What is child abuse?
Abuse (also called Significant Harm) can happen to a child at any age. Abusers can be adults but not just parents or carers, abuse often occurs within a relationship of trust e.g. a teacher, carer, family friend or youth leader.
Abuse can happen to a child or young person at any age, from birth to when they have left school. It can happen in well-off families or poor families, from any ethnic background. It can happen children and young people whether or not they have a disability.
Abuse can happen because of the way adults or other children and young people behave towards a child or young person. It can also result from adults failing to provide proper care for the children they look after. A child or young person can suffer different kinds of abuse at the same time.
According to the NSPCC:
‘Child abuse is any action by another person – adult or child – that causes significant harm to a child. It can be physical, sexual or emotional, but can just as often be about a lack of love, care and attention. We know that neglect, whatever form it takes, can be just as damaging to a child as physical abuse.
An abused child will often experience more than one type of abuse, as well as other difficulties in their lives. It often happens over a period of time, rather than being a one-off event. And it can increasingly happen online.
We estimate that over half a million children are abused in the UK each year.’
According to the law, there are 4 main types of abuse that could cause harm or neglect. These are:
Connected issues include
Domestic Abuse – when one adult in a family or relationship threatens, bullies or hurts another family member e.g. physically, psychologically, emotionally, sexually or financially.

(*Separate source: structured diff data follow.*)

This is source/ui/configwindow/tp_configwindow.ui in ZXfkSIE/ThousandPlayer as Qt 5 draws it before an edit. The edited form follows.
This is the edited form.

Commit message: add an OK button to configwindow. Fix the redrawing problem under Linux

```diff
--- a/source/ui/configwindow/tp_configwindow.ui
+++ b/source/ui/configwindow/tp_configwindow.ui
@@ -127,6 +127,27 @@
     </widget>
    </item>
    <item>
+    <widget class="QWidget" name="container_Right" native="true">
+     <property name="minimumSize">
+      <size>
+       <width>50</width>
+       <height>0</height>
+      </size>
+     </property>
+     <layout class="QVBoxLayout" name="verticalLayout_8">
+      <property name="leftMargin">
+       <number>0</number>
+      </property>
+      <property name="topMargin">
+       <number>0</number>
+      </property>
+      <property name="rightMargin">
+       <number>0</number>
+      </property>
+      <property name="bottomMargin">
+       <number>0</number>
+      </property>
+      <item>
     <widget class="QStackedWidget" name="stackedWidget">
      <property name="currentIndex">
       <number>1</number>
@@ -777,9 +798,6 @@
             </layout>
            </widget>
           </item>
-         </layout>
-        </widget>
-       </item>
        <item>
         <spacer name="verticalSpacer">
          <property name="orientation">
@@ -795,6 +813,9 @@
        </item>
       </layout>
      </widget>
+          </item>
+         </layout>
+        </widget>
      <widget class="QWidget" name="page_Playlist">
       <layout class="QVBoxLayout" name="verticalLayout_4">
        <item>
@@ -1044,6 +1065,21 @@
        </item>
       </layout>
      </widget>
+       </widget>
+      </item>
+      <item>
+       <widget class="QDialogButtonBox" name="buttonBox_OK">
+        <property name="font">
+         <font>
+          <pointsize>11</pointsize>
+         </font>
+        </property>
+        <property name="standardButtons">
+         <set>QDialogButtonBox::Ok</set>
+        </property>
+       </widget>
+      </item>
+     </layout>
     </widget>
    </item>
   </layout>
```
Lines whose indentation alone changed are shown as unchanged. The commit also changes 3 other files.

AFRUCA has produced the “Safeguarding Africans Children in the UK” series of publications to highlight different safeguarding issues and to assist members of the African community in the UK to know more about different forms of child abuse and how to identify the signs so children can be safe and be better protected found at www.afruca.org/